Lüchow’s Papers Preserved: Jack Taylor Donates Collection

October 14, 2009
Article from Fall 2009 Newsletter

NYPAP is pleased to announce our receipt of Jack Taylor’s papers on the struggle to save Lüchow’s restaurant. This generous and thoughtful donation is valuable both for current activists and for those interested in NYC’s recent history.

A former copy editor at Family Circle, Jack Taylor became involved in preservation after transitioning to freelance work and noticing the myriad changes then occurring in his Gramercy-Union Square neighborhood. Beginning in the 1980s, he became one of New York’s most ardent preservation activists. Working with the Union Square Community Coalition, Mr. Taylor also led the Drive to Protect the Ladies’ Mile, an effort which happily resulted in the 1989 designation of the Ladies’ Mile Historic District.

Lüchow’s, the 14th street eatery that once served as a gathering place for the city’s German-American community, was demolished in 1995 after a protracted struggle between preservationists and developers. Built in 1882 by immigrant August Guido Lüchow, the restaurant featured authentic German cuisine and an impressive German Baroque interior. There was also an open beer garden in the back. The restaurant regularly played host to gatherings of the city’s musical community – composers Victor Herbert, Antonín Dvořák, and actress Lillian Russell – were just some of its famous guests – and was the traditional lunch spot for the workers of the nearby Steinway Piano Company. Lüchow’s was also quite popular with neighborhood families, including that of a young Jack Taylor.

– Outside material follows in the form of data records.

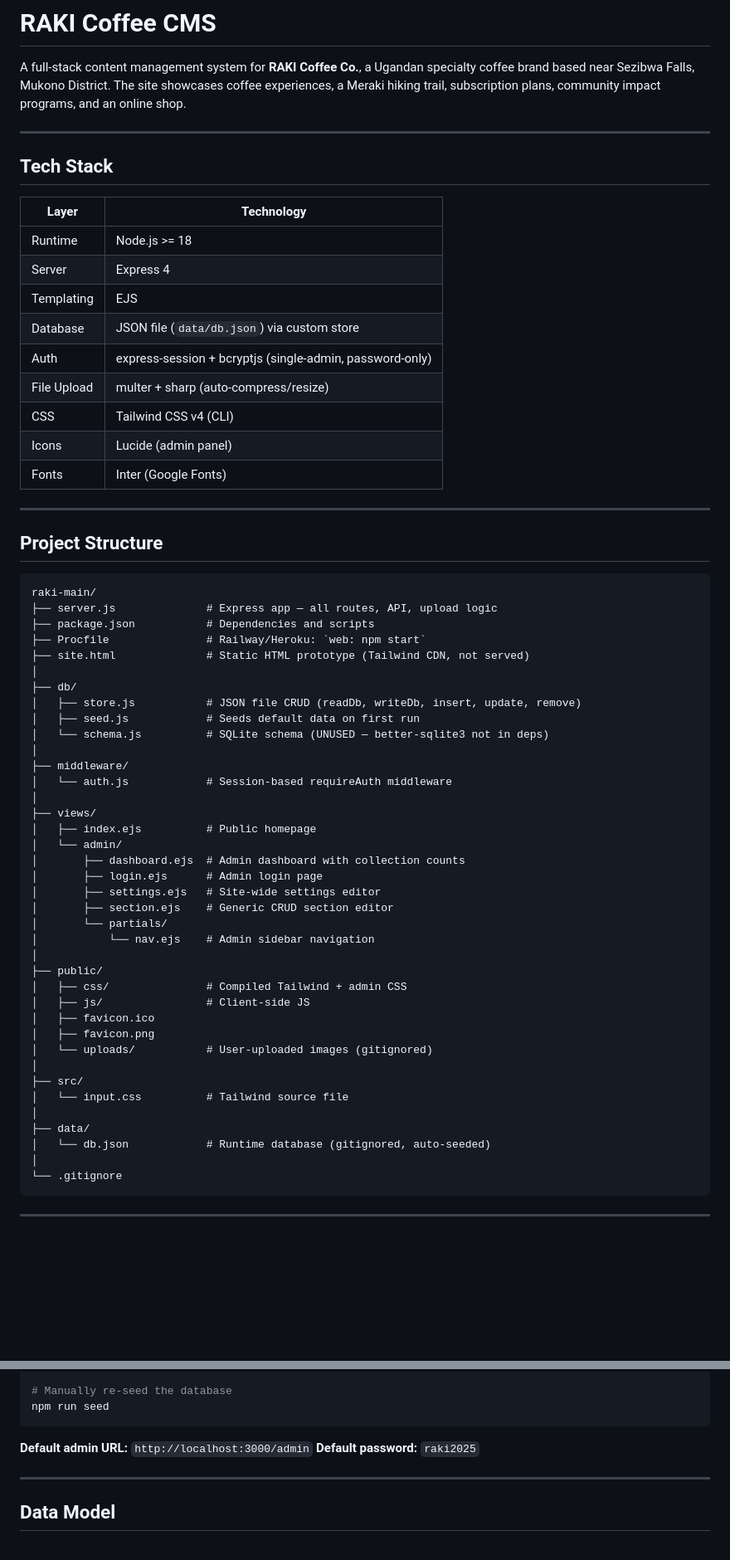
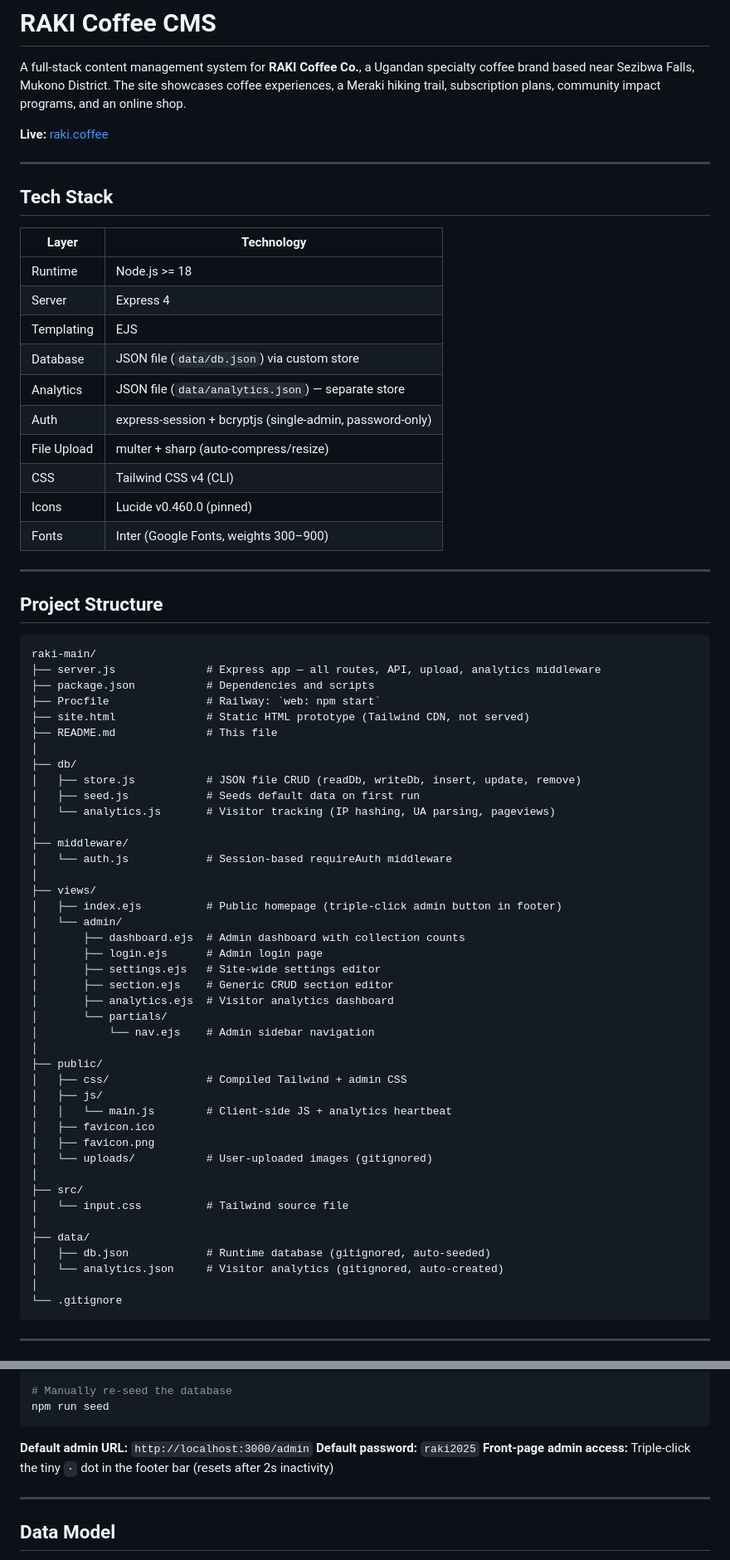
Before and after one commit to KLC-sudo/raki, a Markdown page: README.md, 2 parts joined by grey strips. Shown at 83% size. Rendered like a GitHub page; blank space fills up the shorter version.

````diff
--- a/README.md
+++ b/README.md
@@ -1,6 +1,8 @@
 # RAKI Coffee CMS
 
 A full-stack content management system for **RAKI Coffee Co.**, a Ugandan specialty coffee brand based near Sezibwa Falls, Mukono District. The site showcases coffee experiences, a Meraki hiking trail, subscription plans, community impact programs, and an online shop.
+
+**Live:** [raki.coffee](https://raki.coffee)
 
 ---
 
@@ -12,11 +14,12 @@ A full-stack content management system for **RAKI Coffee Co.**, a Ugandan specia
 | Server | Express 4 |
 | Templating | EJS |
 | Database | JSON file (`data/db.json`) via custom store |
+| Analytics | JSON file (`data/analytics.json`) — separate store |
 | Auth | express-session + bcryptjs (single-admin, password-only) |
 | File Upload | multer + sharp (auto-compress/resize) |
 | CSS | Tailwind CSS v4 (CLI) |
-| Icons | Lucide (admin panel) |
-| Fonts | Inter (Google Fonts) |
+| Icons | Lucide v0.460.0 (pinned) |
+| Fonts | Inter (Google Fonts, weights 300–900) |
 
 ---
 
@@ -24,32 +27,35 @@ A full-stack content management system for **RAKI Coffee Co.**, a Ugandan specia
 
 ```
 raki-main/
-├── server.js              # Express app — all routes, API, upload logic
+├── server.js              # Express app — all routes, API, upload, analytics middleware
 ├── package.json           # Dependencies and scripts
-├── Procfile               # Railway/Heroku: `web: npm start`
+├── Procfile               # Railway: `web: npm start`
 ├── site.html              # Static HTML prototype (Tailwind CDN, not served)
+├── README.md              # This file
 │
 ├── db/
 │   ├── store.js           # JSON file CRUD (readDb, writeDb, insert, update, remove)
 │   ├── seed.js            # Seeds default data on first run
-│   └── schema.js          # SQLite schema (UNUSED — better-sqlite3 not in deps)
+│   └── analytics.js       # Visitor tracking (IP hashing, UA parsing, pageviews)
 │
 ├── middleware/
 │   └── auth.js            # Session-based requireAuth middleware
 │
 ├── views/
-│   ├── index.ejs          # Public homepage
+│   ├── index.ejs          # Public homepage (triple-click admin button in footer)
 │   └── admin/
 │       ├── dashboard.ejs  # Admin dashboard with collection counts
 │       ├── login.ejs      # Admin login page
 │       ├── settings.ejs   # Site-wide settings editor
 │       ├── section.ejs    # Generic CRUD section editor
+│       ├── analytics.ejs  # Visitor analytics dashboard
 │       └── partials/
 │           └── nav.ejs    # Admin sidebar navigation
 │
 ├── public/
 │   ├── css/               # Compiled Tailwind + admin CSS
-│   ├── js/                # Client-side JS
+│   ├── js/
+│   │   └── main.js        # Client-side JS + analytics heartbeat
 │   ├── favicon.ico
 │   ├── favicon.png
 │   └── uploads/           # User-uploaded images (gitignored)
@@ -58,7 +64,8 @@ raki-main/
 │   └── input.css          # Tailwind source file
 │
 ├── data/
-│   └── db.json            # Runtime database (gitignored, auto-seeded)
+│   ├── db.json            # Runtime database (gitignored, auto-seeded)
+│   └── analytics.json     # Visitor analytics (gitignored, auto-created)
 │
 └── .gitignore
 ```
@@ -83,6 +90,7 @@ npm run seed
 
 **Default admin URL:** `http://localhost:3000/admin`
 **Default password:** `raki2025`
+**Front-page admin access:** Triple-click the tiny `·` dot in the footer bar (resets after 2s inactivity)
 
 ---
 
````
Also changed, not shown: other parts of README.md (+105 -18 lines).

When new owners moved the restaurant uptown in 1982, the building was abandoned and neglected. A series of ownership changes contributed to the deterioration of the structure, while new zoning regulations made it possible to replace the small restaurant with a larger, more profitable new building. As part of the Union Square Community Coalition, Jack Taylor led the effort to landmark the three-story brownstone, citing the restaurant’s architectural significance and its place in the hearts of many New Yorkers. He recruited famous New Yorkers like Woody Allen and headed a successful letter-writing campaign. Though the Landmarks Preservation Commission held three hearings on the building, they failed to act before it was too late. Unfortunately, in 1994, a mysterious fire destroyed most of what remained of Lüchow’s. The site is now home to a New York University dormitory.

The demise of Lüchow’s is one of the greater tragedies in preservation’s recent history, yet its story is instructive for contemporary preservationists. Part of the mission of the New York Preservation Archive Project is to celebrate preservation’s past so that we might learn from it in planning for the future. Mr. Taylor’s gift is thus immensely valuable to contemporary preservationists.

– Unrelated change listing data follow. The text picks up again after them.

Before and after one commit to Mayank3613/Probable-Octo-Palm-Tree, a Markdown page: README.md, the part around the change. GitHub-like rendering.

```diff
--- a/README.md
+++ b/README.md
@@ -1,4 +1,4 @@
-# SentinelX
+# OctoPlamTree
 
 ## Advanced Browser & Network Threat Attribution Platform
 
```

NYPAP Intern Melissa Umberger created a detailed finding aid to assist researchers and archivists interested in the Lüchow’s papers. The collection includes dozens of newspaper stories, from feature articles to small blurbs, chronicling the battle over the fate of the building. Numerous photographs of the interior depict the restaurant as it was at the height of its glamour, while unique postcards and menus provide a feel for how it must have felt to visit Lüchow’s. The papers also contain enlightening correspondence between Mr. Taylor and a variety of preservation advocates, revealing the strategies and politics behind the preservation campaign. All of these items are essential viewing for anyone interested in NYC’s recent preservation movement.

Mr. Taylor has long been a friend of NYPAP and two oral histories with him are available on the NYPAP website. We are grateful to have him as a still-powerful force in New York’s preservation community.

Above: LÜCHOW’S 14th Street and Irving Place, 1882-1982